- _Directions for this task_:
Repeat all the records, precisely as given.
______________________________
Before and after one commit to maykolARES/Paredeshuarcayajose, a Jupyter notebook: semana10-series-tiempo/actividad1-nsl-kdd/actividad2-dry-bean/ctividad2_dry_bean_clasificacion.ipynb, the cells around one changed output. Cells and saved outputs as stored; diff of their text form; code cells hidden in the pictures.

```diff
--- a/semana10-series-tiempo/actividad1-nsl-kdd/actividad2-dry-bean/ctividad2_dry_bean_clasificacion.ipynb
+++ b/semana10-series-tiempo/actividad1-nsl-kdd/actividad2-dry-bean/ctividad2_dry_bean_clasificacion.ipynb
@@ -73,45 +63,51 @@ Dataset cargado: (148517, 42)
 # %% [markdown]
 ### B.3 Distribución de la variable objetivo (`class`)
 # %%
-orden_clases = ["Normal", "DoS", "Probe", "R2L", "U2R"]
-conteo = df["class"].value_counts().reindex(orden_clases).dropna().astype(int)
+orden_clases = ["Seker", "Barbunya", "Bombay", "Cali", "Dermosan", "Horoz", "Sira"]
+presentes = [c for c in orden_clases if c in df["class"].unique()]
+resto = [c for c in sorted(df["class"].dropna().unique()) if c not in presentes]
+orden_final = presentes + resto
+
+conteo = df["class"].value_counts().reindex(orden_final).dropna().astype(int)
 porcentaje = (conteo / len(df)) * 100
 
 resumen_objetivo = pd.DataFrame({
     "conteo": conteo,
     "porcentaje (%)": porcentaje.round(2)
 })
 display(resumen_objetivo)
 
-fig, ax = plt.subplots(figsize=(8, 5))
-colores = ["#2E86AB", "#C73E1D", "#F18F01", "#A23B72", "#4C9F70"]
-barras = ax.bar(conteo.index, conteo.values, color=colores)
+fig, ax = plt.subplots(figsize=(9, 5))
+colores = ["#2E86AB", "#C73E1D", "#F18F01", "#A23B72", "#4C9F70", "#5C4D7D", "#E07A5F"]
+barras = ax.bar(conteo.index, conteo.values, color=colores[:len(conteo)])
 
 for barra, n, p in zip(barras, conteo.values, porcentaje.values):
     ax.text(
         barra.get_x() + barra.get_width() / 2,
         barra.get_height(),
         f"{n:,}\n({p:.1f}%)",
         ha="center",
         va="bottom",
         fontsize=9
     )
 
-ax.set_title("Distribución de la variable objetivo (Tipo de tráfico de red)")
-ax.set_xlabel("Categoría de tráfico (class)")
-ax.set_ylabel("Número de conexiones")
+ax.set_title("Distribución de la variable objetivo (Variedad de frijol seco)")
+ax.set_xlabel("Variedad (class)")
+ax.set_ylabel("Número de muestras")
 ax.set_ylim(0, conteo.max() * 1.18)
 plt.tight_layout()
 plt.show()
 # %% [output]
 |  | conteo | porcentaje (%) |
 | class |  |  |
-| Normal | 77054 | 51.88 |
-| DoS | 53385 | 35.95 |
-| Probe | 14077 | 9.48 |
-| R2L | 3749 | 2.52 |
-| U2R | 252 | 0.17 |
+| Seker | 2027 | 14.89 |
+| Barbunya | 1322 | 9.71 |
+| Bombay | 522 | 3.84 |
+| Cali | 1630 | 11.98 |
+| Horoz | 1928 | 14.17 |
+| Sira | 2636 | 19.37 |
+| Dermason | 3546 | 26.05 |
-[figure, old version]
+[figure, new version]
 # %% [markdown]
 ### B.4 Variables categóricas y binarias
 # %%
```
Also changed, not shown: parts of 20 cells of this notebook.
______________________________
- _Completed task_:
Before and after one commit to maykolARES/Paredeshuarcayajose, a Jupyter notebook: semana10-series-tiempo/actividad1-nsl-kdd/actividad2-dry-bean/ctividad2_dry_bean_clasificacion.ipynb, the cells around one changed output. Cells and saved outputs as stored; diff of their text form; code cells hidden in the pictures.

```diff
--- a/semana10-series-tiempo/actividad1-nsl-kdd/actividad2-dry-bean/ctividad2_dry_bean_clasificacion.ipynb
+++ b/semana10-series-tiempo/actividad1-nsl-kdd/actividad2-dry-bean/ctividad2_dry_bean_clasificacion.ipynb
@@ -73,45 +63,51 @@ Dataset cargado: (148517, 42)
 # %% [markdown]
 ### B.3 Distribución de la variable objetivo (`class`)
 # %%
-orden_clases = ["Normal", "DoS", "Probe", "R2L", "U2R"]
-conteo = df["class"].value_counts().reindex(orden_clases).dropna().astype(int)
+orden_clases = ["Seker", "Barbunya", "Bombay", "Cali", "Dermosan", "Horoz", "Sira"]
+presentes = [c for c in orden_clases if c in df["class"].unique()]
+resto = [c for c in sorted(df["class"].dropna().unique()) if c not in presentes]
+orden_final = presentes + resto
+
+conteo = df["class"].value_counts().reindex(orden_final).dropna().astype(int)
 porcentaje = (conteo / len(df)) * 100
 
 resumen_objetivo = pd.DataFrame({
     "conteo": conteo,
     "porcentaje (%)": porcentaje.round(2)
 })
 display(resumen_objetivo)
 
-fig, ax = plt.subplots(figsize=(8, 5))
-colores = ["#2E86AB", "#C73E1D", "#F18F01", "#A23B72", "#4C9F70"]
-barras = ax.bar(conteo.index, conteo.values, color=colores)
+fig, ax = plt.subplots(figsize=(9, 5))
+colores = ["#2E86AB", "#C73E1D", "#F18F01", "#A23B72", "#4C9F70", "#5C4D7D", "#E07A5F"]
+barras = ax.bar(conteo.index, conteo.values, color=colores[:len(conteo)])
 
 for barra, n, p in zip(barras, conteo.values, porcentaje.values):
     ax.text(
         barra.get_x() + barra.get_width() / 2,
         barra.get_height(),
         f"{n:,}\n({p:.1f}%)",
         ha="center",
         va="bottom",
         fontsize=9
     )
 
-ax.set_title("Distribución de la variable objetivo (Tipo de tráfico de red)")
-ax.set_xlabel("Categoría de tráfico (class)")
-ax.set_ylabel("Número de conexiones")
+ax.set_title("Distribución de la variable objetivo (Variedad de frijol seco)")
+ax.set_xlabel("Variedad (class)")
+ax.set_ylabel("Número de muestras")
 ax.set_ylim(0, conteo.max() * 1.18)
 plt.tight_layout()
 plt.show()
 # %% [output]
 |  | conteo | porcentaje (%) |
 | class |  |  |
-| Normal | 77054 | 51.88 |
-| DoS | 53385 | 35.95 |
-| Probe | 14077 | 9.48 |
-| R2L | 3749 | 2.52 |
-| U2R | 252 | 0.17 |
+| Seker | 2027 | 14.89 |
+| Barbunya | 1322 | 9.71 |
+| Bombay | 522 | 3.84 |
+| Cali | 1630 | 11.98 |
+| Horoz | 1928 | 14.17 |
+| Sira | 2636 | 19.37 |
+| Dermason | 3546 | 26.05 |
-[figure, old version]
+[figure, new version]
 # %% [markdown]
 ### B.4 Variables categóricas y binarias
 # %%
```
Also changed, not shown: parts of 20 cells of this notebook.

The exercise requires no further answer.